Thunbergia alata ‘Sunrise White’
The Thunbergia alata “Sunrise White” is stunning in white

Thunbergia alata is not winter hardy so the black-eyed Susan vine’s floral glory sadly comes to a quick end once the first frost arrives in fall. This plant is actually an annual but it is possible to bring a potted Susan into the house before nighttime temperatures fall below 50 degrees Fahrenheit, offering it a bright location and temperatures above 50 to spend the winter. During the winter months, water less and do not fertilize. In February, the plant can be pruned heavily. As Thunbergia alata is easy to sow by seed and grows so voraciously, overwintering is usually not worth the effort. In any case, the floral display in the second year is often considerably less impressive.

Peduncle vine
Thunbergia shows off its full growing power not just as an optical screen but also as a decorative peduncle vine

The black-eyed Susan vine is often used as a climbing or trailing plant on balconies and patios. It will also quickly wind around obelisks in flower beds, garden fences or trellises, forming a densely flowered green screen. To achieve dense flowering, plant multiple plants per climbing support. Companions include red and blue flowering plants such as sage.


Various variety blends are available to purchase, such as “Blushing Susie” with its cream and apricot to red blooms. “Beauty Spots” is a mixture of white, cream and yellow flowers. “African Sunset” has a radiant ombre from apricot to cream-white via pink. The variety “Superstar Orange” is the largest-flowered of the classic orange Susans. Thunbergia alata “Salmon Shades” bears light salmon flowers in shades of varying intensity.

Black-Eyed Susan Vine
Blends impress with varied flower colors

The easiest way to propagate the black-eyed Susan vine is to sow seeds. But cuttings can also be taken in late summer from mature shoots. Remove the bottom leaves and root in well-draining potting soil with added sand. The young plants are planted out in the following May after overwintering.

Diseases and Pests

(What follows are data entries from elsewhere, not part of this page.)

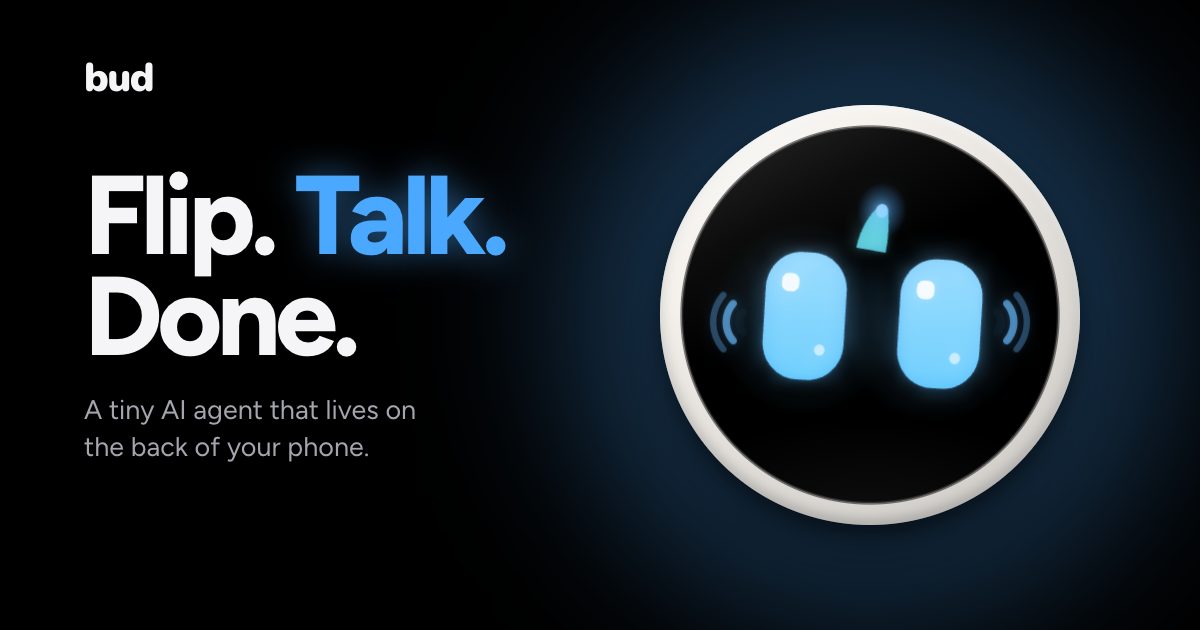
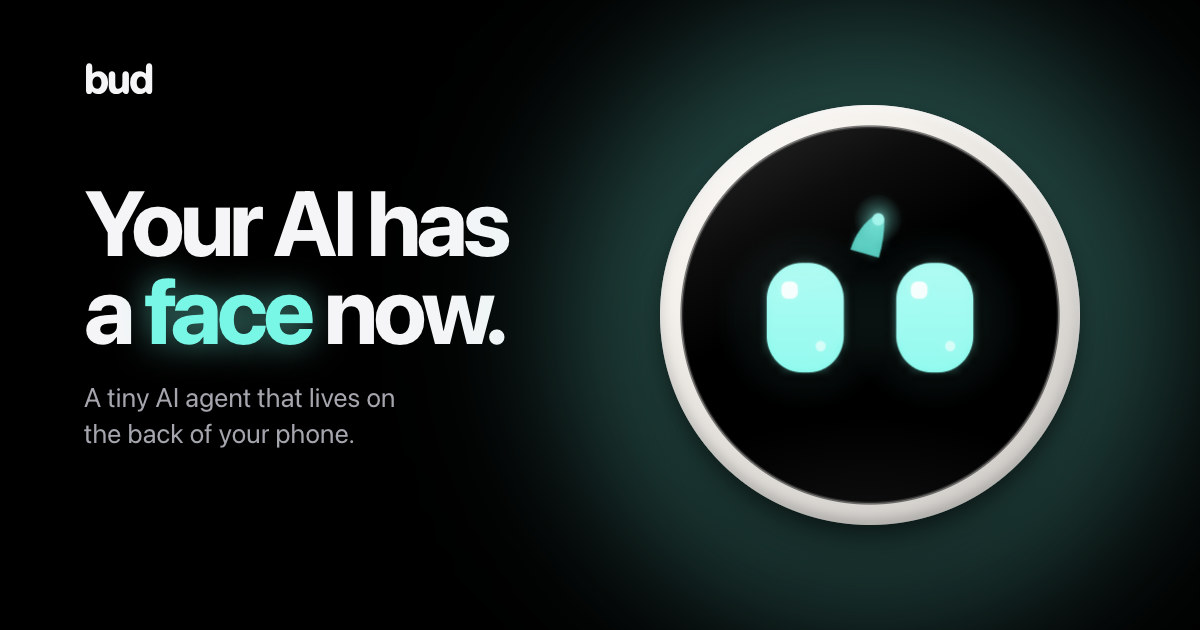
Publish meetbud.app (2026-11-02 07:41 UTC)

diff --git a/landing.js b/landing.js
@@ -4,19 +4,18 @@
  * the faces, colors and transitions here are the ones the device will show. This file
  * wires them to the page: the hero demo and cursor-following eyes, the scroll-driven 3D
  * reveal, the story, the try-on and share card, the film (or its animatic), reservations,
- * the email list and the A/B variant with dataLayer events.
+ * the email list, with dataLayer events.
  */
 (function () {
   'use strict';
   const K = window.Bud;
   const U = K.util;
   const CFG = Object.assign(
-    { name: 'Bud', depositAmount: '', price: '', shipWindow: '', variants: ['agent', 'companion'], analytics: true },
+    { name: 'Bud', depositAmount: '', price: '', shipWindow: '', analytics: true },
     window.BUD_CONFIG || {}
   );
   const $ = (s, r) => (r || document).querySelector(s);
   const $$ = (s, r) => Array.prototype.slice.call((r || document).querySelectorAll(s));
-  const root = document.documentElement;
   const IN_ARTIFACT = !!(window.claude && typeof window.claude.use === 'function');
   const mq = (q) => !!(window.matchMedia && window.matchMedia(q).matches);
   const REDUCED = mq('(prefers-reduced-motion: reduce)');
@@ -49,10 +48,12 @@
 
   /* ------------------------------------------------------------ analytics */
 
-  const variant = () => (CFG.variants.indexOf(root.dataset.variant) >= 0 ? root.dataset.variant : 'agent');
+  // The page's one version since the A/B test with "Flip. Talk. Done." ended (2026-11-02), still
+  // named in events, payment references and sign-ups so they line up with the test's.
+  const VARIANT = 'companion';
   function track(event, data) {
     if (!CFG.analytics) return;
-    (window.dataLayer = window.dataLayer || []).push(Object.assign({ event, variant: variant() }, data || {}));
+    (window.dataLayer = window.dataLayer || []).push(Object.assign({ event, variant: VARIANT }, data || {}));
   }
   document.addEventListener('click', (e) => {
     const t = e.target.closest && e.target.closest('[data-track]');
@@ -162,14 +163,7 @@
 
   function lightWords(st) {
     $$('.hw').forEach((w) => w.classList.remove('lit'));
-    if (variant() === 'agent') {
-      const word = { hello: 'flip', listening: 'talk', thinking: 'talk', done: 'done' }[st];
-      const el = word && $(`.hw[data-word="${word}"]`);
-      if (el) {
-        el.style.setProperty('--c', word === 'flip' ? TEAL : tintOf(st === 'thinking' ? 'listening' : st));
-        el.classList.add('lit');
-      }
-    } else if (st !== 'idle') {
+    if (st !== 'idle') {
       const el = $('.hw[data-word="face"]');
       el.style.setProperty('--c', tintOf(st));
       el.classList.add('lit');
@@ -661,7 +655,7 @@
     g.fillText(title, W / 2, 1040);
     g.fillStyle = '#A4A5AD';
     g.font = '500 40px Figtree, system-ui, sans-serif';
-    g.fillText(variant() === 'companion' ? 'My AI has a face now.' : 'My AI, on the back of my phone.', W / 2, 1108);
+    g.fillText('My AI has a face now.', W / 2, 1108);
     g.fillStyle = '#F5F5F7';
     g.font = '900 64px Nunito, "Arial Rounded MT Bold", system-ui, sans-serif';
     g.fillText('bud', W / 2, 1238);
@@ -1048,7 +1042,7 @@
         </div>
         <div class="film-end">
           <button class="btn btn-line btn-sm" type="button" data-film-again>Watch again</button>
-          <a class="btn btn-light btn-sm" href="#reserve" data-track="film_reserve"><span data-v="agent">Join the waitlist</span><span data-v="companion">Get yours first</span></a>
+          <a class="btn btn-light btn-sm" href="#reserve" data-track="film_reserve">Get yours first</a>
         </div>
         <div class="film-progress" aria-hidden="true"><i></i></div>`
       );
@@ -1183,7 +1177,7 @@
     try {
       const u = new URL(link);
       // ties the payment back to the landing variant (Stripe allows letters, digits, _ and -)
-      u.searchParams.set('client_reference_id', `lp_${variant()}_${refId}`);
+      u.searchParams.set('client_reference_id', `lp_${VARIANT}_${refId}`);
       const tags = utm();
       Object.keys(tags).forEach((k) => u.searchParams.set(k, tags[k]));
       return u.toString();
@@ -1240,7 +1234,7 @@
         const r = await fetch(CFG.waitlistEndpoint, {
           method: 'POST',
           headers: { 'Content-Type': 'application/json' },
-          body: JSON.stringify({ email, interest, variant: variant(), utm: utm(), ts: new Date().toISOString() }),
+          body: JSON.stringify({ email, interest, variant: VARIANT, utm: utm(), ts: new Date().toISOString() }),
         });
         if (!r.ok) throw new Error(String(r.status));
         say('You’re on the list. We will email you first.', 'ok');
@@ -1295,23 +1289,6 @@
     });
   }
 
-  function setupVariantSwitch() {
-    const sw = $('#vswitch');
-    if (!(IN_ARTIFACT || query().has('preview'))) return;
-    sw.hidden = false;
-    const paint = () => $$('[data-set-variant]', sw).forEach((b) => b.setAttribute('aria-pressed', String(b.dataset.setVariant === variant())));
-    $$('[data-set-variant]', sw).forEach((b) =>
-      b.addEventListener('click', () => {
-        root.dataset.variant = b.dataset.setVariant;
-        store.set('bud.variant', b.dataset.setVariant);
-        paint();
-        heroRun(false);
-        track('variant_preview');
-      })
-    );
-    paint();
-  }
-
   let ticking = false;
   function onScroll() {
     ticking = false;
@@ -1335,7 +1312,6 @@
 
   function boot() {
     applyConfig();
-    track('experiment_impression', { experiment: 'lp_positioning' });
     navBud = new K.Screen($('#navBud'), { fps: 30, bloom: false });
     navBud.set({ character: 'eyes', theme: 'classic', state: 'idle', oled: true, glow: false, shape: { type: 'circle' }, stage: {}, variety: !REDUCED });
     setupHero();
@@ -1347,7 +1323,6 @@
     setupDialog();
     setupFilm();
     setupReserve();
-    setupVariantSwitch();
     setupReveal();
     $$('.faq-list details').forEach((d) =>
       d.addEventListener('toggle', () => d.open && track('faq_open', { question: d.querySelector('summary').textContent }))

diff --git a/index.html b/index.html
@@ -1,5 +1,5 @@
 <!doctype html>
-<html lang="en" data-variant="agent">
+<html lang="en">
 <head>
 <meta charset="utf-8">
 <meta name="viewport" content="width=device-width, initial-scale=1, viewport-fit=cover">
@@ -7,7 +7,7 @@
 <meta name="description" content="Bud is a tiny AI agent that lives on the back of your phone. Flip your phone to wake it, say “Hey Bud”, and watch it get done. A working prototype today; join the waitlist.">
 <meta name="theme-color" content="#000000">
 <meta property="og:type" content="website">
-<meta property="og:title" content="Bud. Flip. Talk. Done.">
+<meta property="og:title" content="Bud. Your AI has a face now.">
 <meta property="og:description" content="A tiny AI agent that lives on the back of your phone.">
 <meta property="og:url" content="https://meetbud.app/">
 <meta property="og:image" content="https://meetbud.app/og.png">
@@ -19,18 +19,6 @@
 <link rel="preconnect" href="https://fonts.gstatic.com" crossorigin>
 <link rel="stylesheet" href="https://fonts.googleapis.com/css2?family=Figtree:wght@400..900&family=Nunito:wght@700..900&display=swap">
 <link rel="stylesheet" href="landing.css">
-<script>
-  // A/B variant before first paint: ?v= forces one, otherwise keep the visitor's or pick at random.
-  (function () {
-    var vs = ['agent', 'companion'];
-    var v = null;
-    try { v = new URLSearchParams(location.search).get('v'); } catch (e) {}
-    if (vs.indexOf(v) < 0) { try { v = JSON.parse(localStorage.getItem('bud.variant')); } catch (e) {} }
-    if (vs.indexOf(v) < 0) v = Math.random() < 0.5 ? 'agent' : 'companion';
-    try { localStorage.setItem('bud.variant', JSON.stringify(v)); } catch (e) {}
-    document.documentElement.setAttribute('data-variant', v);
-  })();
-</script>
 </head>
 <body>
 <a class="skip" href="#main">Skip to content</a>
@@ -53,10 +41,9 @@
   <!-- ============================================================ hero -->
   <section class="hero" id="top" aria-labelledby="hero-title">
     <div class="hero-head">
-      <p class="eyebrow"><span class="led"></span><span data-v="agent">An AI agent with a face</span><span data-v="companion">Meet Bud</span></p>
+      <p class="eyebrow"><span class="led"></span>Meet Bud</p>
       <h1 id="hero-title" class="hero-title">
-        <span data-v="agent" class="t-agent"><span class="hw" data-word="flip">Flip.</span> <span class="hw" data-word="talk">Talk.</span> <span class="hw" data-word="done">Done.</span></span>
-        <span data-v="companion" class="t-companion">Your AI has a <span class="hw" data-word="face">face</span> now.</span>
+        <span class="t-companion">Your AI has a <span class="hw" data-word="face">face</span> now.</span>
       </h1>
     </div>
     <div class="hero-stage">
@@ -68,10 +55,9 @@
       <p class="tap-hint" id="tapHint"><span class="ring" aria-hidden="true"></span>Tap Bud</p>
     </div>
     <div class="hero-body">
-      <p class="lede" data-v="agent">Bud is a tiny AI agent that lives on the back of your phone. Flip your phone to wake it, tap to talk, and watch it get done.</p>
-      <p class="lede" data-v="companion">Bud is a little AI friend that lives on the back of your phone. It listens, thinks, gets excited, and gets things done for you.</p>
+      <p class="lede">Bud is a little AI friend that lives on the back of your phone. It listens, thinks, gets excited, and gets things done for you.</p>
       <div class="cta-row">
-        <a class="btn btn-light btn-lg" href="#reserve" data-track="hero_reserve"><span data-v="agent">Join the waitlist</span><span data-v="companion">Get yours first</span></a>
+        <a class="btn btn-light btn-lg" href="#reserve" data-track="hero_reserve">Get yours first</a>
         <button class="btn btn-line btn-lg" type="button" data-film-open data-track="hero_film">
           <svg viewBox="0 0 24 24" aria-hidden="true"><path d="M8 5.5v13l10.5-6.5z" fill="currentColor"/></svg>Watch the film
         </button>
@@ -400,11 +386,6 @@
   </div>
 </dialog>
 
-<div class="vswitch" id="vswitch" hidden>
-  <span>A/B preview</span>
-  <button type="button" data-set-variant="agent">Agent</button>
-  <button type="button" data-set-variant="companion">Companion</button>
-</div>
 
 <script src="config.js"></script>
 <!-- shared character library from the concept explorer -->

diff --git a/landing.css b/landing.css
@@ -70,9 +70,6 @@ p { margin: 0; }
 .skip { position: fixed; left: 12px; top: -48px; z-index: 50; padding: 10px 14px; border-radius: 10px; background: var(--ink); color: var(--oled); font-weight: 600; transition: top 0.2s; }
 .skip:focus { top: calc(10px + env(safe-area-inset-top, 0px)); }
 
-/* A/B copy: both versions ship in the HTML, the variant decides which shows */
-[data-variant="agent"] [data-v="companion"],
-[data-variant="companion"] [data-v="agent"] { display: none !important; }
 
 /* ------------------------------------------------------------ type */
 .wordmark { font: 900 26px/1 var(--word); letter-spacing: -0.04em; }
@@ -630,17 +627,6 @@ section[id] { scroll-margin-top: var(--nav-h); }
 .card-actions { display: flex; flex-wrap: wrap; gap: 8px; justify-content: center; }
 .card-hint { text-align: center; font-size: 14px; color: var(--type-3); }
 
-/* ---------------------------------------------------- variant preview */
-.vswitch {
-  position: fixed; right: 16px; bottom: calc(16px + env(safe-area-inset-bottom, 0px)); z-index: 40; opacity: 0.72; transition: opacity 0.2s;
-  display: flex; align-items: center; gap: 4px; padding: 5px 5px 5px 14px; border-radius: 999px;
-  background: rgba(22, 23, 27, 0.86); border: 1px solid var(--line-dark); -webkit-backdrop-filter: blur(16px); backdrop-filter: blur(16px);
-  font: 600 11px/1 var(--label); letter-spacing: 0.12em; text-transform: uppercase; color: var(--ink-3);
-}
-.vswitch span { margin-right: 8px; }
-.vswitch button { height: 30px; padding: 0 12px; border: 0; border-radius: 999px; background: transparent; color: var(--ink-2); cursor: pointer; font: 600 12px/1 var(--text); letter-spacing: 0; text-transform: none; }
-.vswitch button[aria-pressed="true"] { background: var(--ink); color: var(--oled); }
-
 /* ------------------------------------------------------------ reveal */
 .rv { transition: opacity 0.9s ease, transform 0.9s var(--ease); }
 .rv.pre { opacity: 0; transform: translateY(26px); }
@@ -650,7 +636,6 @@ section[id] { scroll-margin-top: var(--nav-h); }
   .rv.pre { opacity: 1; transform: none; }
 }
 
-.vswitch:hover, .vswitch:focus-within { opacity: 1; }
 @media (max-width: 860px) {
   .hero { padding-block: 24px 96px; }
 }

diff --git a/config.js b/config.js
@@ -30,10 +30,6 @@ window.BUD_CONFIG = {
   siteUrl: 'meetbud.app',
   contactEmail: 'hello@meetbud.app',
 
-  // A/B test: 'agent' (gets things done) vs 'companion' (a little friend).
-  // ?v=agent or ?v=companion forces one; otherwise each visitor gets one at random and keeps it.
-  variants: ['agent', 'companion'],
-
   // Push events to window.dataLayer (Google Tag Manager and most analytics tools read it).
   analytics: true,
 };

If the black-eyed Susan vine is too wet, it can fall foul to root rot. The signs of this are pale green, wilting leaves and constantly wet substrate. Plants in this state are often beyond saving and must be disposed of. Especially in their winter homes, Susans are prone to spider mites, whitefly and scale insects so should be regularly inspected for signs of infestation.